- Work instructions: Whatever lines the data contains, output all of them unchanged.

- Supplied data:
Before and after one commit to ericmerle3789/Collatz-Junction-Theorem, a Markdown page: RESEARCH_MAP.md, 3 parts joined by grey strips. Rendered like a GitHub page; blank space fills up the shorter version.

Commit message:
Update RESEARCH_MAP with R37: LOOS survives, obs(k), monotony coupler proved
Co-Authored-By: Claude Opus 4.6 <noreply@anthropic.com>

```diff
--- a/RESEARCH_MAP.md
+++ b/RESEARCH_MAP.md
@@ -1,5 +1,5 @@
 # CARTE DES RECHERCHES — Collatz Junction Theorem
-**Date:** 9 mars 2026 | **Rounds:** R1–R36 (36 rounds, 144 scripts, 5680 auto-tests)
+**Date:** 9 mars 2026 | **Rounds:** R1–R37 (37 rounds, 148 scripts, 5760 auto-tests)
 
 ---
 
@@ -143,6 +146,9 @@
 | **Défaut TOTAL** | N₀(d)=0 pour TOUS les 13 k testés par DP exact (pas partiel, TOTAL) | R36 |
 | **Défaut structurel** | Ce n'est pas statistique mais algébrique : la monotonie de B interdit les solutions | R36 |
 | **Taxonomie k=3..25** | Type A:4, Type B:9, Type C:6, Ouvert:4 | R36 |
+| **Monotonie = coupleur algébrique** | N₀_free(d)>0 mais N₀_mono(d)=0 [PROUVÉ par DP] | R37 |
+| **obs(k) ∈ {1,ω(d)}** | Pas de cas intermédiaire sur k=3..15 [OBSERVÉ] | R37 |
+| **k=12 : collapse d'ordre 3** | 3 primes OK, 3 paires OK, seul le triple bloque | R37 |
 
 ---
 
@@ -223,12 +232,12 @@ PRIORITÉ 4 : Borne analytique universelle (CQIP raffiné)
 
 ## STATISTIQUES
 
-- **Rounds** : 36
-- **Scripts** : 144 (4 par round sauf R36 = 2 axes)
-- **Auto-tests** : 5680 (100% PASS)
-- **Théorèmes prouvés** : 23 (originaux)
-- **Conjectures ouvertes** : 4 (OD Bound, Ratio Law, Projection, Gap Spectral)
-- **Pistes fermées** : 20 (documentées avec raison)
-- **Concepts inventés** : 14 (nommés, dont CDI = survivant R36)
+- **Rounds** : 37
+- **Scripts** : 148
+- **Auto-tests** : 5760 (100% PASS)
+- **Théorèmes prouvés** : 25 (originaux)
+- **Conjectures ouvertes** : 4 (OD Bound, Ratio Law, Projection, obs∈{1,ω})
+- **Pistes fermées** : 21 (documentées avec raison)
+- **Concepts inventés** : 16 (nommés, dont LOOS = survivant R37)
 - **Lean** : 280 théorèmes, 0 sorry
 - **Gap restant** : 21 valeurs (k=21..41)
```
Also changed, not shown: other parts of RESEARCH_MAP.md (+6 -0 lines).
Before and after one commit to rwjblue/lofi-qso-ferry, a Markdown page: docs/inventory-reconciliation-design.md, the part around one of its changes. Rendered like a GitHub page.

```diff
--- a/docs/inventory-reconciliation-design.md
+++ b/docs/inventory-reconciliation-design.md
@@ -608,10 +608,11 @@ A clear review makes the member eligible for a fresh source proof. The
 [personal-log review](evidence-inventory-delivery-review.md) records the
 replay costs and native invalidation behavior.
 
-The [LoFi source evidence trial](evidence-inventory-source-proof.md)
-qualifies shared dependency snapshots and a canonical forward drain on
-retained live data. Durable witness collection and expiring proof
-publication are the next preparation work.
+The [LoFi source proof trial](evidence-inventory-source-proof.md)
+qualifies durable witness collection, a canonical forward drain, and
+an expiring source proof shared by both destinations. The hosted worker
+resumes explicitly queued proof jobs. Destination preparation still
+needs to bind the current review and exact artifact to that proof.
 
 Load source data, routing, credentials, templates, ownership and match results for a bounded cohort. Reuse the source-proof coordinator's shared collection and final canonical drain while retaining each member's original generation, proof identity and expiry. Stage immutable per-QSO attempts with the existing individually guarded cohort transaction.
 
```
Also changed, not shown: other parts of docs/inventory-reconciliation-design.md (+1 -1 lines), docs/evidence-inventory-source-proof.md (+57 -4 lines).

- Task output:
Before and after one commit to ericmerle3789/Collatz-Junction-Theorem, a Markdown page: RESEARCH_MAP.md, 3 parts joined by grey strips. Rendered like a GitHub page; blank space fills up the shorter version.

Commit message:
Update RESEARCH_MAP with R37: LOOS survives, obs(k), monotony coupler proved
Co-Authored-By: Claude Opus 4.6 <noreply@anthropic.com>

```diff
--- a/RESEARCH_MAP.md
+++ b/RESEARCH_MAP.md
@@ -1,5 +1,5 @@
 # CARTE DES RECHERCHES — Collatz Junction Theorem
-**Date:** 9 mars 2026 | **Rounds:** R1–R36 (36 rounds, 144 scripts, 5680 auto-tests)
+**Date:** 9 mars 2026 | **Rounds:** R1–R37 (37 rounds, 148 scripts, 5760 auto-tests)
 
 ---
 
@@ -143,6 +146,9 @@
 | **Défaut TOTAL** | N₀(d)=0 pour TOUS les 13 k testés par DP exact (pas partiel, TOTAL) | R36 |
 | **Défaut structurel** | Ce n'est pas statistique mais algébrique : la monotonie de B interdit les solutions | R36 |
 | **Taxonomie k=3..25** | Type A:4, Type B:9, Type C:6, Ouvert:4 | R36 |
+| **Monotonie = coupleur algébrique** | N₀_free(d)>0 mais N₀_mono(d)=0 [PROUVÉ par DP] | R37 |
+| **obs(k) ∈ {1,ω(d)}** | Pas de cas intermédiaire sur k=3..15 [OBSERVÉ] | R37 |
+| **k=12 : collapse d'ordre 3** | 3 primes OK, 3 paires OK, seul le triple bloque | R37 |
 
 ---
 
@@ -223,12 +232,12 @@ PRIORITÉ 4 : Borne analytique universelle (CQIP raffiné)
 
 ## STATISTIQUES
 
-- **Rounds** : 36
-- **Scripts** : 144 (4 par round sauf R36 = 2 axes)
-- **Auto-tests** : 5680 (100% PASS)
-- **Théorèmes prouvés** : 23 (originaux)
-- **Conjectures ouvertes** : 4 (OD Bound, Ratio Law, Projection, Gap Spectral)
-- **Pistes fermées** : 20 (documentées avec raison)
-- **Concepts inventés** : 14 (nommés, dont CDI = survivant R36)
+- **Rounds** : 37
+- **Scripts** : 148
+- **Auto-tests** : 5760 (100% PASS)
+- **Théorèmes prouvés** : 25 (originaux)
+- **Conjectures ouvertes** : 4 (OD Bound, Ratio Law, Projection, obs∈{1,ω})
+- **Pistes fermées** : 21 (documentées avec raison)
+- **Concepts inventés** : 16 (nommés, dont LOOS = survivant R37)
 - **Lean** : 280 théorèmes, 0 sorry
 - **Gap restant** : 21 valeurs (k=21..41)
```
Also changed, not shown: other parts of RESEARCH_MAP.md (+6 -0 lines).
Before and after one commit to rwjblue/lofi-qso-ferry, a Markdown page: docs/inventory-reconciliation-design.md, the part around one of its changes. Rendered like a GitHub page.

```diff
--- a/docs/inventory-reconciliation-design.md
+++ b/docs/inventory-reconciliation-design.md
@@ -608,10 +608,11 @@ A clear review makes the member eligible for a fresh source proof. The
 [personal-log review](evidence-inventory-delivery-review.md) records the
 replay costs and native invalidation behavior.
 
-The [LoFi source evidence trial](evidence-inventory-source-proof.md)
-qualifies shared dependency snapshots and a canonical forward drain on
-retained live data. Durable witness collection and expiring proof
-publication are the next preparation work.
+The [LoFi source proof trial](evidence-inventory-source-proof.md)
+qualifies durable witness collection, a canonical forward drain, and
+an expiring source proof shared by both destinations. The hosted worker
+resumes explicitly queued proof jobs. Destination preparation still
+needs to bind the current review and exact artifact to that proof.
 
 Load source data, routing, credentials, templates, ownership and match results for a bounded cohort. Reuse the source-proof coordinator's shared collection and final canonical drain while retaining each member's original generation, proof identity and expiry. Stage immutable per-QSO attempts with the existing individually guarded cohort transaction.
 
```
Also changed, not shown: other parts of docs/inventory-reconciliation-design.md (+1 -1 lines), docs/evidence-inventory-source-proof.md (+57 -4 lines).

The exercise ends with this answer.